Mr Miliband said: “I don’t just offer a change of management. I want to offer a change in the way this country is run and who it is run for.”
Insisting he has learnt from the mistakes of the Blair and Brown governments, the Labour leader said: “I have sought to understand why people left Labour. From banking regulation to immigration to Iraq, I have been clear about what we got wrong.”
A similar warning about a “lost decade” of stagnation was sounded by Vince Cable, the Liberal Democrat Business Secretary, in 2011. He said then the ingredients were in place for a “perfect storm”. This week, Mr Osborne rejected Mr Cable’s call for the Budget to include higher borrowing to fund pro-growth measures.
The rating agency Fitch last night said it was placing Britain’s top-notch rating on negative watch, citing concerns about the deterioration of the public finances revealed this week. The agency said it would complete its review of the UK’s sovereign rating by the end of April, but warned of a “heightened probability” of a downgrade.
A rival agency, Moody’s, stripped the UK of its AAA status last month, in a humiliation for Mr Osborne who had pledged to safeguard the gold-plated rating when he took office in 2010.
Warning signs: Japanese lessons
The fate of Japan in the 1990s haunts political leaders around the world. Company values and property prices soared during the previous decade as its economy boomed so strongly that it looked on course to overtake the United States.
The bubble suddenly burst in 1989, sending the Tokyo stock market into free fall and leaving the country facing an acute debt crisis.
Its economy bumped along the bottom for much of the 1990s, achieving zero or minimal growth. At the same time it had to watch the rapid expansion of the economies of regional neighbours China and South Korea.
When the “lost decade” ended, most Japanese people were poorer than at its beginning and lavish consumption on cars and consumer goods had long been abandoned.
More than 20 years on, the after-shocks linger.
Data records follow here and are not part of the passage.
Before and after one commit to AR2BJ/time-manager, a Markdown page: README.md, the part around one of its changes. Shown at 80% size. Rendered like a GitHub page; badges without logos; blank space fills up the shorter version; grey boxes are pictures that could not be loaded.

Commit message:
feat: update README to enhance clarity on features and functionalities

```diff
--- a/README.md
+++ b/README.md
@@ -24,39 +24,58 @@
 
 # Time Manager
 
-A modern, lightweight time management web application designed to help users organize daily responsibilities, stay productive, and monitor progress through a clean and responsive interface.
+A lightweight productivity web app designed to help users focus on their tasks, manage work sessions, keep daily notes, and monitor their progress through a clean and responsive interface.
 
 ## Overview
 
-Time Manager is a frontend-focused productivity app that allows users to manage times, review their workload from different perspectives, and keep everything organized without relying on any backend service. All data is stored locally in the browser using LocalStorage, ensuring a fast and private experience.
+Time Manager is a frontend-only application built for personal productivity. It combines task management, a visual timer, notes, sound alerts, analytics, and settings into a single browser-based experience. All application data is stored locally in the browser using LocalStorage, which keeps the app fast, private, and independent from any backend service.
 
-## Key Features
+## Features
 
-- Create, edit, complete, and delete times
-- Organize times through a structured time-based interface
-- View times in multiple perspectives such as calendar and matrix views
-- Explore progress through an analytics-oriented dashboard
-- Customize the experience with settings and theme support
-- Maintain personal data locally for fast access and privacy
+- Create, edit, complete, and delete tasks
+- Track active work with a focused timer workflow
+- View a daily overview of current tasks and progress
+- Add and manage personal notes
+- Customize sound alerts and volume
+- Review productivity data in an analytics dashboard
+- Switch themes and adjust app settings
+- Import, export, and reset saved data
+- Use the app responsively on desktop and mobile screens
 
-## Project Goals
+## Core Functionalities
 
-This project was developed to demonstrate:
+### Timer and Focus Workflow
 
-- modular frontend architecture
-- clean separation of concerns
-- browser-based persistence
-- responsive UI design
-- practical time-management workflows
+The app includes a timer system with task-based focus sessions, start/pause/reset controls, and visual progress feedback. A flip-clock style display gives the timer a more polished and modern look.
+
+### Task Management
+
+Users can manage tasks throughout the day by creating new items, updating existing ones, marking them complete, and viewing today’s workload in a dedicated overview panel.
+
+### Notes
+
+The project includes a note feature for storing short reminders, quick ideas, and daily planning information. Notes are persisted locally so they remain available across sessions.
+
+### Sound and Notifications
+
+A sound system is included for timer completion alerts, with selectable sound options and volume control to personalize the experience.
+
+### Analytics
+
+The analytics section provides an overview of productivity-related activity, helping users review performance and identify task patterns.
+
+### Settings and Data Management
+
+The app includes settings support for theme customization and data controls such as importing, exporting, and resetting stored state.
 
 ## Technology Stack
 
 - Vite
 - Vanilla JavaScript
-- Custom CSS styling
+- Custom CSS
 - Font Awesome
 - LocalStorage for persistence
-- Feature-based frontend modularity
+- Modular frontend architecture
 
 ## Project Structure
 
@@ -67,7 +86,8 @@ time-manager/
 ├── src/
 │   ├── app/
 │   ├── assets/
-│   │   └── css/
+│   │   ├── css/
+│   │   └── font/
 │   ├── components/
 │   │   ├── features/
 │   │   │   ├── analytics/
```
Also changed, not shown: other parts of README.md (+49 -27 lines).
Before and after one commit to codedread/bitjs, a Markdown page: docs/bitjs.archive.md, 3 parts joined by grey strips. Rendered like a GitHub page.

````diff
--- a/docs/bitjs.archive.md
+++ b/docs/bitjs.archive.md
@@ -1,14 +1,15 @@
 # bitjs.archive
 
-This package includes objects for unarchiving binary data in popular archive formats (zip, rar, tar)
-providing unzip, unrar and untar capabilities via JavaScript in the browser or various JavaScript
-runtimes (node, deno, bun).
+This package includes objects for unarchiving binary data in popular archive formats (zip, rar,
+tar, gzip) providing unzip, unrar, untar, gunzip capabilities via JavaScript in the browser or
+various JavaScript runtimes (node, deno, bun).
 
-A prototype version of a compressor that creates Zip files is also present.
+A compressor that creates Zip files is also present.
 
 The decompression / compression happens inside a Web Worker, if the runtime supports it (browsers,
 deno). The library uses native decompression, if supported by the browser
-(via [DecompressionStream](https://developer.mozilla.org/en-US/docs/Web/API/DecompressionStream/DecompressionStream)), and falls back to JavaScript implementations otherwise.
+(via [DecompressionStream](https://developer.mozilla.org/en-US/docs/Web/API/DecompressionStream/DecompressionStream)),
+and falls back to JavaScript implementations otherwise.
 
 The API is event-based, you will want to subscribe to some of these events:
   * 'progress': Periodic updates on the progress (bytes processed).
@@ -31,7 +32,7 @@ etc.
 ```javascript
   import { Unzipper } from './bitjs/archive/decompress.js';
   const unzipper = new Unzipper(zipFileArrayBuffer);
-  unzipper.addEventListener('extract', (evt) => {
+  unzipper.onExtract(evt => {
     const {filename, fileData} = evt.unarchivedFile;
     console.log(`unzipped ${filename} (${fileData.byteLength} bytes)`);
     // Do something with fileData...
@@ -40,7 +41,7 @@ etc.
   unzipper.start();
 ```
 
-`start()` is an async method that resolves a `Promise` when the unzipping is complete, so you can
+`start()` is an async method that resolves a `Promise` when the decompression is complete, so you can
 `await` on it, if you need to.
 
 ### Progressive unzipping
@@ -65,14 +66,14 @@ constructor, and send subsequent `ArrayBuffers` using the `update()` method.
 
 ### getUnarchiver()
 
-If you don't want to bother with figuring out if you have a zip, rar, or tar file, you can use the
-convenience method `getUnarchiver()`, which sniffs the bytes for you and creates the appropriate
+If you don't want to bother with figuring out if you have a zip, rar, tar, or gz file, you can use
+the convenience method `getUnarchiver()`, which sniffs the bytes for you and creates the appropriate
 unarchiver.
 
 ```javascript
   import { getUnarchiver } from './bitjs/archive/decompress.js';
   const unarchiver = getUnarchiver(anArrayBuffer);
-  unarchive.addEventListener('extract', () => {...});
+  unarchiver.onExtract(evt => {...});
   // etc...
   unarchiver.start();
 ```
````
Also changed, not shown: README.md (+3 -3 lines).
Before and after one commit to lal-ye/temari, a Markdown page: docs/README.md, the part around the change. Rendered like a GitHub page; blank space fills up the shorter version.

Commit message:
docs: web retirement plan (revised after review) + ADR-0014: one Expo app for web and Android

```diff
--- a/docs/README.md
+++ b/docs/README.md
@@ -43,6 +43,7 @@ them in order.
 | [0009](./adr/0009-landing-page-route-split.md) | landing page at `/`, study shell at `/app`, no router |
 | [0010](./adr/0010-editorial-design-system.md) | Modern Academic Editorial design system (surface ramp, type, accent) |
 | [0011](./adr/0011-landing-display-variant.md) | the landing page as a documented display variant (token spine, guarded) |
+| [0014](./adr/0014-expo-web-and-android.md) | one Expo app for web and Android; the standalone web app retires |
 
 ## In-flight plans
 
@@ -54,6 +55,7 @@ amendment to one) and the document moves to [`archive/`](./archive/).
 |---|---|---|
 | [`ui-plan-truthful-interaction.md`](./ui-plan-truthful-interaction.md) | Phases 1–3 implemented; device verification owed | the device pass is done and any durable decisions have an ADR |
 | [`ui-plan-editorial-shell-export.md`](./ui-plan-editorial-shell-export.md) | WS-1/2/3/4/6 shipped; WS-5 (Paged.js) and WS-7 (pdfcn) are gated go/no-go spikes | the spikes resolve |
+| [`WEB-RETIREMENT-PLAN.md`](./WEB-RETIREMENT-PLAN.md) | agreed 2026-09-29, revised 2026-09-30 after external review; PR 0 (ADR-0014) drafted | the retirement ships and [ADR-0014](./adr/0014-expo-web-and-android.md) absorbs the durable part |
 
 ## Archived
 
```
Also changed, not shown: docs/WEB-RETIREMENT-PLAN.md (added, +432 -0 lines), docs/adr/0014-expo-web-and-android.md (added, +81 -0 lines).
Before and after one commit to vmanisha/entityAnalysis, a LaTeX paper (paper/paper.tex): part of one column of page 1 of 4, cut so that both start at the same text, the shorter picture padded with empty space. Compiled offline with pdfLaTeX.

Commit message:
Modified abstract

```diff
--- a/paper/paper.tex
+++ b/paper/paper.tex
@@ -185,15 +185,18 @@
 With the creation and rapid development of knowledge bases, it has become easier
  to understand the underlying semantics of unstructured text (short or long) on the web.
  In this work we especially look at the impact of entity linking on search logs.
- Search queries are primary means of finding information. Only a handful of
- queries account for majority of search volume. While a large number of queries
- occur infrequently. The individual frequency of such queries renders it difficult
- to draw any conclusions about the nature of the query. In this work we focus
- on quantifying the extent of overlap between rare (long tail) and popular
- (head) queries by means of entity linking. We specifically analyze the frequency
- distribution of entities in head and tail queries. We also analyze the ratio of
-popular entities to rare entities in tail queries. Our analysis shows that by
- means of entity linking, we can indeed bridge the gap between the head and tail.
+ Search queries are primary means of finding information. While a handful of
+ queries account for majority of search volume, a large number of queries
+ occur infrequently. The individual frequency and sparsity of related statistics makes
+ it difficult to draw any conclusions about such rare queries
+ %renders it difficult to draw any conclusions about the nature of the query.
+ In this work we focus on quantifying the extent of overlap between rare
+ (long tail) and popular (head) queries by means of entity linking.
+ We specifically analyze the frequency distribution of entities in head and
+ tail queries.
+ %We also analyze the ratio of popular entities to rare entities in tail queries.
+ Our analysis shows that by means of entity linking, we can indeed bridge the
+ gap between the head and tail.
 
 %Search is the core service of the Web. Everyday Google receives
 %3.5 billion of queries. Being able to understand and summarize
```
Interest rates remain at rock bottom, economic growth modest and the stock market value half of its peak.